“There is a difference between an after-school club and a class where you earn grades and credits. I believe we should at least have an Intro to African American History elective course. What’s being taught in social studies classes is not enough,” he said.

Cruz agreed. “I would like for our school to not “sugar coat” the history of African-Americans; slavery for example,” she said. “I also believe our school does not teach enough facts about modern-day black figures and the struggles of a black person in society.”

“It is extremely important for non-POC to recognize their ignorance and be active in educating themselves,” said Collins. “Black people are not here to teach you Black History. It can be frustrating answering questions when it is your responsibility to take the liberty to actually do your research and educate yourself. It’s understandable having questions, but you shouldn’t turn to Black people as your first source…we’re not here to ensure that you aren’t offending people.”

Mr. Joseph, a member of the Equity, Diversity, Inclusion, and Cultural Competency Committee, believes that the school is celebrating Black History month appropriately. The English and World Language Supervisor stated that he consulted with Black students to help plan this month’s events.

“I reached out to Mr. Martin and some students from the Afro-365 club, and presented to them a list of events that other teachers and administrators are organizing,” he said. “The students gave me feedback on which events they liked, and we kept them.”

Mr. Joseph also believes the school is doing more this year than ever before. “Because of the pandemic, we are able to provide students with a lot of information, podcasts and videos as well. We are also able to publicize it more, emailing students and encouraging teachers to post about them on their Google Classrooms.”

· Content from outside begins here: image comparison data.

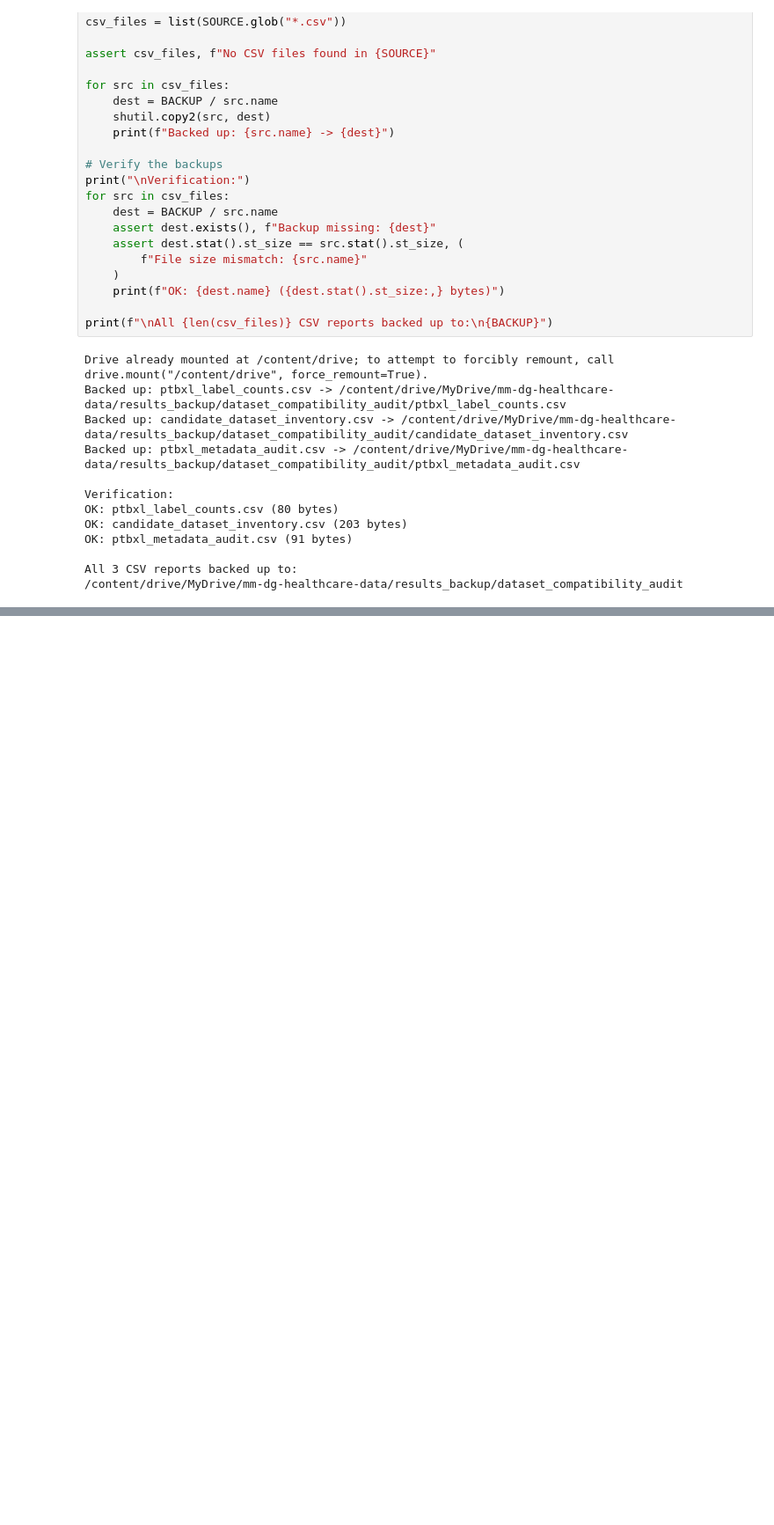
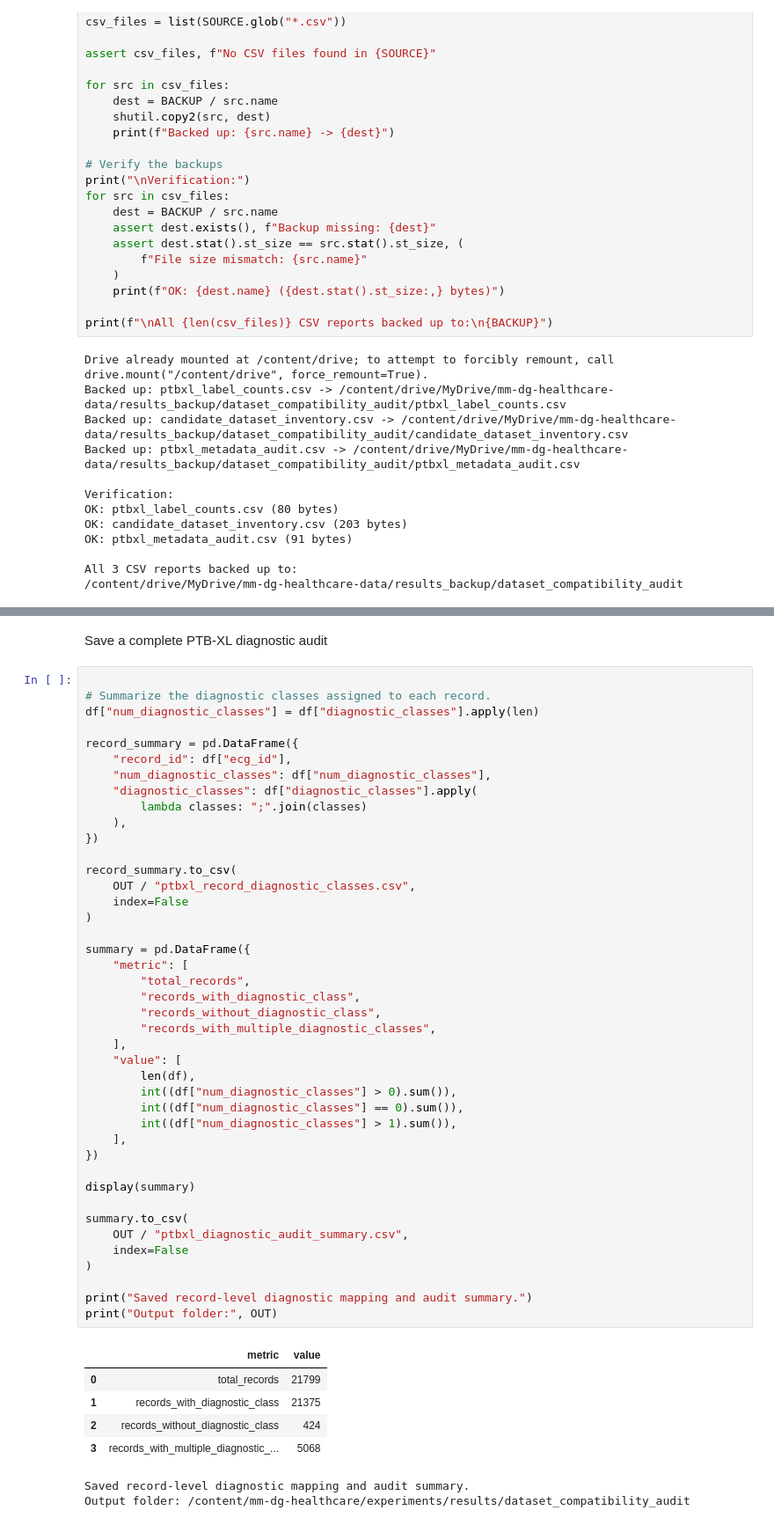
Before and after one commit to Sakina152/mm-dg-healthcare, a Jupyter notebook: notebooks/07_dataset_compatibility_audit.ipynb, the cells around one changed output, grey strips where cells are left out. Shown at 88% size. Drawn from its saved outputs; the diff is of its cells as text; blank space fills up the shorter version.

```diff
--- a/notebooks/07_dataset_compatibility_audit.ipynb
+++ b/notebooks/07_dataset_compatibility_audit.ipynb
@@ -464,0 +569,52 @@ All 3 CSV reports backed up to:
+# %% [markdown]
+Save a complete PTB-XL diagnostic audit
+# %%
+
+# Summarize the diagnostic classes assigned to each record.
+df["num_diagnostic_classes"] = df["diagnostic_classes"].apply(len)
+
+record_summary = pd.DataFrame({
+    "record_id": df["ecg_id"],
+    "num_diagnostic_classes": df["num_diagnostic_classes"],
+    "diagnostic_classes": df["diagnostic_classes"].apply(
+        lambda classes: ";".join(classes)
+    ),
+})
+
+record_summary.to_csv(
+    OUT / "ptbxl_record_diagnostic_classes.csv",
+    index=False
+)
+
+summary = pd.DataFrame({
+    "metric": [
+        "total_records",
+        "records_with_diagnostic_class",
+        "records_without_diagnostic_class",
+        "records_with_multiple_diagnostic_classes",
+    ],
+    "value": [
+        len(df),
+        int((df["num_diagnostic_classes"] > 0).sum()),
+        int((df["num_diagnostic_classes"] == 0).sum()),
+        int((df["num_diagnostic_classes"] > 1).sum()),
+    ],
+})
+
+display(summary)
+
+summary.to_csv(
+    OUT / "ptbxl_diagnostic_audit_summary.csv",
+    index=False
+)
+
+print("Saved record-level diagnostic mapping and audit summary.")
+print("Output folder:", OUT)
+# %% [output]
+|  | metric | value |
+| 0 | total_records | 21799 |
+| 1 | records_with_diagnostic_class | 21375 |
+| 2 | records_without_diagnostic_class | 424 |
+| 3 | records_with_multiple_diagnostic_... | 5068 |
+Saved record-level diagnostic mapping and audit summary.
+Output folder: /content/mm-dg-healthcare/experiments/results/dataset_compatibility_audit
```
Also changed, not shown: parts of 10 cells of this notebook.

When celebrating different cultures and their histories, an increasing number of students and staff believe that it is important for schools to consult their students of color to ensure they are honoring it in a respectful and appropriate way. According to the 2018-2019 NJ School Performance Report (the most recent one available to the public), almost a quarter of all RV students identify as African-American, which does not include the population who identify themselves as “two or more races.” The effort to include more diverse voices in planning RV’s events will likely continue.